This program starts by defining the basic skills needed to use a computer and the internet in daily life, employment, and higher education. Then self-guided online modules assess the ability of the user to perform these tasks. Test-takers can receive digital badges and/ or certificates when they pass assessments (possibly at a Northstar testing location). digitalliteracyassessment.org
3. Technology self-assessment tool
Designed to assess teachers’ skills, this free tool collects data on educators’ use of technology, access to tech professional development, and facility with basic skills, including hardware and infrastructure. It’s a bit dated, but it provides a template for creating a schoolwide technology assessment that will collect and curate results.
4. Florida Gulf Coast University technology skills self-assessment
This online, self-guided assessment is free and takes students through all technology skills required for everything from online test-taking to college and career. It also questions users on their knowledge of their digital devices— everything from its operating system to its internet connection. While it is dated, it covers all the basics and provides a summative report at completion.
Every school I work with tells me there is a growing gap between the tech knowledge of their most comfortable and least tech-savvy teachers. This affects the way a school makes use of its investment in technology. To use technology as the transformative educational tool it can be requires an understanding of the tech knowledge of both teachers and students.

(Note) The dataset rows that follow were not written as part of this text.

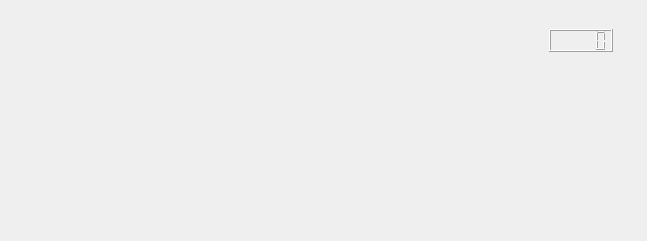
First picture: the form in Symulator/charts.ui, repository jakubt33/Inverted_Pendulum_Symulator, before the edit.
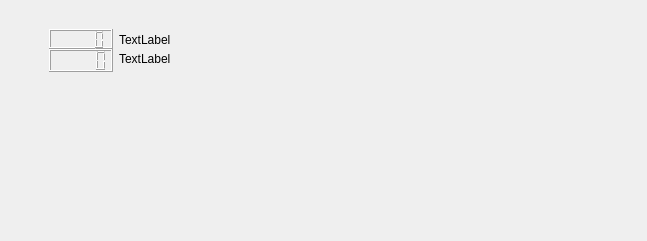
Second picture: the form after the edit. Custom widgets are drawn as their Qt base class.

Commit message: Charts: added second line and legend

```diff
--- a/Symulator/charts.ui
+++ b/Symulator/charts.ui
@@ -31,8 +31,27 @@
    <widget class="QLCDNumber" name="customValue">
     <property name="geometry">
      <rect>
-      <x>540</x>
+      <x>40</x>
       <y>20</y>
+      <width>64</width>
+      <height>20</height>
+     </rect>
+    </property>
+    <property name="font">
+     <font>
+      <weight>75</weight>
+      <bold>true</bold>
+     </font>
+    </property>
+    <property name="autoFillBackground">
+     <bool>true</bool>
+    </property>
+   </widget>
+   <widget class="QLCDNumber" name="customValue2">
+    <property name="geometry">
+     <rect>
+      <x>40</x>
+      <y>40</y>
       <width>64</width>
       <height>23</height>
      </rect>
@@ -47,6 +66,32 @@
      <bool>true</bool>
     </property>
    </widget>
+   <widget class="QLabel" name="label1">
+    <property name="geometry">
+     <rect>
+      <x>110</x>
+      <y>20</y>
+      <width>91</width>
+      <height>21</height>
+     </rect>
+    </property>
+    <property name="text">
+     <string>TextLabel</string>
+    </property>
+   </widget>
+   <widget class="QLabel" name="label2">
+    <property name="geometry">
+     <rect>
+      <x>110</x>
+      <y>40</y>
+      <width>91</width>
+      <height>20</height>
+     </rect>
+    </property>
+    <property name="text">
+     <string>TextLabel</string>
+    </property>
+   </widget>
   </widget>
  </widget>
  <customwidgets>
```
Left out of the diff: 2 changed lines with no effect on the pictures. The commit also changes 11 other files.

Jacqui Murray has been teaching K–18 technology for 30 years. You can follow her on Twitter @AskaTechTeacher.